You haven’t seen Bohemian Rhapsody!? That’s fine. The Lifehacker staff gathered our collective 2018 movie-watching experience, and named the Oscar-nominated movies that you can safely skip — including ones we ourselves did not even watch. You can actually safely skip any movie, ever, that’s how entertainment works. But you can especially skip these!
A Star Is Born
I am pleased to relieve you of any compulsion you felt to see A Star Is Born. The people who tell you it’s amazing are being manipulated by gauzy lighting and melodramatic music. The characters and story are thin. Bradley Cooper has about three lines and they are all inaudible. Lady Gaga can sing but you already knew that.
It’s a humdrum love story that feels dated, of another time, out of touch with the complex, layered storytelling and rich characterizations of, say, Black KkKlansman or Can You Ever Forgive Me? More like A Star Is Bored and that star is me, and not you, because you’re not going to see this schmaltzy flick.
- Melissa Kirsch, Editor-in-Chief
After watching BlacKkKlansman, I figured a lot of flaws — the mundane dialogue, the awkward arc, the weird motivations that drove the main characters to rookie mistakes, the bad guys who are suddenly good guys and then suddenly bad guys again — must have come out of sticking close to the real-life source material. And then I read director Boots Riley’s essay on how much this story was whitewashed to make racist cops look better.
The real cops had been just as hostile toward black civil rights groups as they had toward the KKK. There wasn’t really a story here worth telling. Know what’s worth telling? Riley’s Sorry to Bother You, probably the most culturally important movie of 2018, which has zero Oscar nominations.
- Nick Douglas, Staff Writer
Isle of Dogs

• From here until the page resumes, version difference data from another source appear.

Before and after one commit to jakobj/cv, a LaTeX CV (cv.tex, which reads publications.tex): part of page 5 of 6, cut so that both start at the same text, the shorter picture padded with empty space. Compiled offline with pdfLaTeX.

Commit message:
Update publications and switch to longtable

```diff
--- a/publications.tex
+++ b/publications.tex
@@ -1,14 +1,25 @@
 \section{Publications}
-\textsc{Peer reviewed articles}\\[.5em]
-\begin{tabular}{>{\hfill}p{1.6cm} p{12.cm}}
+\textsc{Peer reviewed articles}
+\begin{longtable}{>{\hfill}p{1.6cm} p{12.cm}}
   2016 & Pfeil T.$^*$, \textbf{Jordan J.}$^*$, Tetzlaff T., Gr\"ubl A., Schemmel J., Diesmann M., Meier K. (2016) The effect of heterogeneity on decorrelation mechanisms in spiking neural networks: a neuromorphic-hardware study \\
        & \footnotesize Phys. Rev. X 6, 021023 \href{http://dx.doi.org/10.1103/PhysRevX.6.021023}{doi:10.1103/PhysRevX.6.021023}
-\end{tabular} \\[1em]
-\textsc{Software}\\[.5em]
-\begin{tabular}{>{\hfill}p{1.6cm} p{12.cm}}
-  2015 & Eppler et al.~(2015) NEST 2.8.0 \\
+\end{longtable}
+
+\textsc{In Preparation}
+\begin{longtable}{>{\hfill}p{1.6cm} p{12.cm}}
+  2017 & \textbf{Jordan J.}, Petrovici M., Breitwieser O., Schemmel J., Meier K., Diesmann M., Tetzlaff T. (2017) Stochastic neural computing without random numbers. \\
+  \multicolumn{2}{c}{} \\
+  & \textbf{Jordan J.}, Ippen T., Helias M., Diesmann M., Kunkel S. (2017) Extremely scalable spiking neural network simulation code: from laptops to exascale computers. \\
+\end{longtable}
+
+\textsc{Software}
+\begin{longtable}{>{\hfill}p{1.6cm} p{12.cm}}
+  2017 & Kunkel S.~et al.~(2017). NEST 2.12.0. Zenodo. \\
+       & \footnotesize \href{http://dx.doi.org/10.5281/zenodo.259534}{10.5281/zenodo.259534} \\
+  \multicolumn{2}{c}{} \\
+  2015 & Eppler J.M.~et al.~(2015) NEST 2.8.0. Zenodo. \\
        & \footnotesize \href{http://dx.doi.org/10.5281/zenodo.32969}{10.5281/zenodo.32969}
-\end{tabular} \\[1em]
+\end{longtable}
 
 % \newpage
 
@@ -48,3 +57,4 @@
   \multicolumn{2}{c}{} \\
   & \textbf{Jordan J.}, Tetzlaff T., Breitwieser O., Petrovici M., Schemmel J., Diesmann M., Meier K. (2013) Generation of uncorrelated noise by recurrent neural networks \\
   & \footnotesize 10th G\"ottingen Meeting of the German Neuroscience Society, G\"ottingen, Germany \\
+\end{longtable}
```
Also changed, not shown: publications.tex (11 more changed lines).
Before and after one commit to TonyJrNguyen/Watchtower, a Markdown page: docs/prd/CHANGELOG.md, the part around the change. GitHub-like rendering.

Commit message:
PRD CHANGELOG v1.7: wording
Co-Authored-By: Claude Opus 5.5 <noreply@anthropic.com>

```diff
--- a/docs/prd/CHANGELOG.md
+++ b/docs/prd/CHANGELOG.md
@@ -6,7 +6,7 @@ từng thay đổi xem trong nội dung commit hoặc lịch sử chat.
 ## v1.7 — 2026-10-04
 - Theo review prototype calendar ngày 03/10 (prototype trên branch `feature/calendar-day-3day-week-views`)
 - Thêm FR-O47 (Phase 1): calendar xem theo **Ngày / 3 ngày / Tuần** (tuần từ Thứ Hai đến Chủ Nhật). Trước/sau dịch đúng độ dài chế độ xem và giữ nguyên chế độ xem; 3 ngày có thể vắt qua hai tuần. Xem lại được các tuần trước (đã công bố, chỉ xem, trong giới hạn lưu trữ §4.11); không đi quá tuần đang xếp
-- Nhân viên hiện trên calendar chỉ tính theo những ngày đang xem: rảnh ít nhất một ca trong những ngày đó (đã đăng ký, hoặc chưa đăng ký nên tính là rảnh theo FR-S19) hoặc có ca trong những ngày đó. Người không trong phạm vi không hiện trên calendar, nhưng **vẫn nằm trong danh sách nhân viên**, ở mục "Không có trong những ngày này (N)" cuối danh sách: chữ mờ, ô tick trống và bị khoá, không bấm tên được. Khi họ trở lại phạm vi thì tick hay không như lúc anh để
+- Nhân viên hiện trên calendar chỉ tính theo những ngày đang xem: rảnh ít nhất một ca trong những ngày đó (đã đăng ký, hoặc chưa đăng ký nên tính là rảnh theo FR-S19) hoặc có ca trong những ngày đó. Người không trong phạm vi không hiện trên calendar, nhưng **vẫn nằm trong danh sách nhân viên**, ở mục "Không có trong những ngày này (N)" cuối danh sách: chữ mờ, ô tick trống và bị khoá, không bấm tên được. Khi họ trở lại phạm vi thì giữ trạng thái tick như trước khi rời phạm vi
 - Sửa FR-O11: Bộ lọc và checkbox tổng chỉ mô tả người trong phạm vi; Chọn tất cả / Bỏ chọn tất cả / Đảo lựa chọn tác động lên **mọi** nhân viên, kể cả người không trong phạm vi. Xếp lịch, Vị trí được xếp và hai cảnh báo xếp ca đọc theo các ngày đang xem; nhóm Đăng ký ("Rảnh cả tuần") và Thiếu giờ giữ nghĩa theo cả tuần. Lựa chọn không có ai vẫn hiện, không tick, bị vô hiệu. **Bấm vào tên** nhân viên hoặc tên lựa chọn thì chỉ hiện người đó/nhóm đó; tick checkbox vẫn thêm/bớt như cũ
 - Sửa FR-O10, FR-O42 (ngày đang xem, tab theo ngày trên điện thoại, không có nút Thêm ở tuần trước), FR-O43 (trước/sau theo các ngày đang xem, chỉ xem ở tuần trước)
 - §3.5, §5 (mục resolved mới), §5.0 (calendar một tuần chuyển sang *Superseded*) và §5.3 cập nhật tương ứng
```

Isle of Dogs is not bad. It’s just not as good as hipster god/fashion icon Wes Anderson’s other animal-based claymation wonderland, Fantastic Mr. Fox. Whereas Mr. Fox had all the right stars (Streep! Clooney!), Isle of Dogs is so overstuffed with Anderson’s go-to players that you’ll be googling who’s who on your phone most of the time (oh, that’s F. Murray Abraham’s voice?).
Now this isn’t to say that I dislike Wes Anderson movies — in fact I love them! — this just isn’t his best one, and it’s not even his best animated one. When all is said and done, this will be a footnote in Anderson’s canon, taking a backseat to Grand Budapest Hotel, Moonrise Kingdom, and Royal Tenenbaums.
- Joel Kahn, Senior Video Producer
Green Book is a movie ostensibly about race relations that resulted in the white actor being nominated for Best Actor and the black actor being nominated for Best Supporting Actor at the Oscars. That tells you a lot about the substance of this movie, and if you watched the Golden Globes, then you know that the white director thinks racism can be “solved” if people would just talk and get to know one another a little better (he also apparently thinks it’s funny to surprise people by taking his dick out on set).
That mentality has no basis in reality, but it is one Hollywood loves. In fact, it loves it so much that I’m sure we’ll be treated to a similar movie in a few months — so if you miss this one, you won’t really be missing anything (except a movie about race relations where the white lead thinks it’s OK to say the N word in real life). Mahershala deserves more.
- Alicia Adamczyk, Personal Finance Writer
I would say skip VICE because it was very annoying to watch. The pacing and the tone were both all over the place. Sometimes I felt like I was watching an overly clever powerpoint presentation. If you’re watching because you like seeing Christian Bale act, see any other Christian Bale movie. If you like seeing him and Amy Adams interact, watch American Hustle or something. I don’t know. I’m not good at writing about movies.
- Claire Lower, Food & Beverage Editor
I have not seen Bohemian Rhapsody, but am comfortable saying that unless you absolutely adore Queen and are hankering for as much Queen content as possible, you don’t need to see it. Our brilliant editor-in-chief Melissa pointed out recently that actual concert footage or a documentary is always more satisfying than a biopic, and this is a rule I plan to live by moving forward.
- Virginia K. Smith, Managing Editor
And now it’s your turn: tell us, are we legally required to watch First Man, The Favourite, and Ralph Breaks the Internet?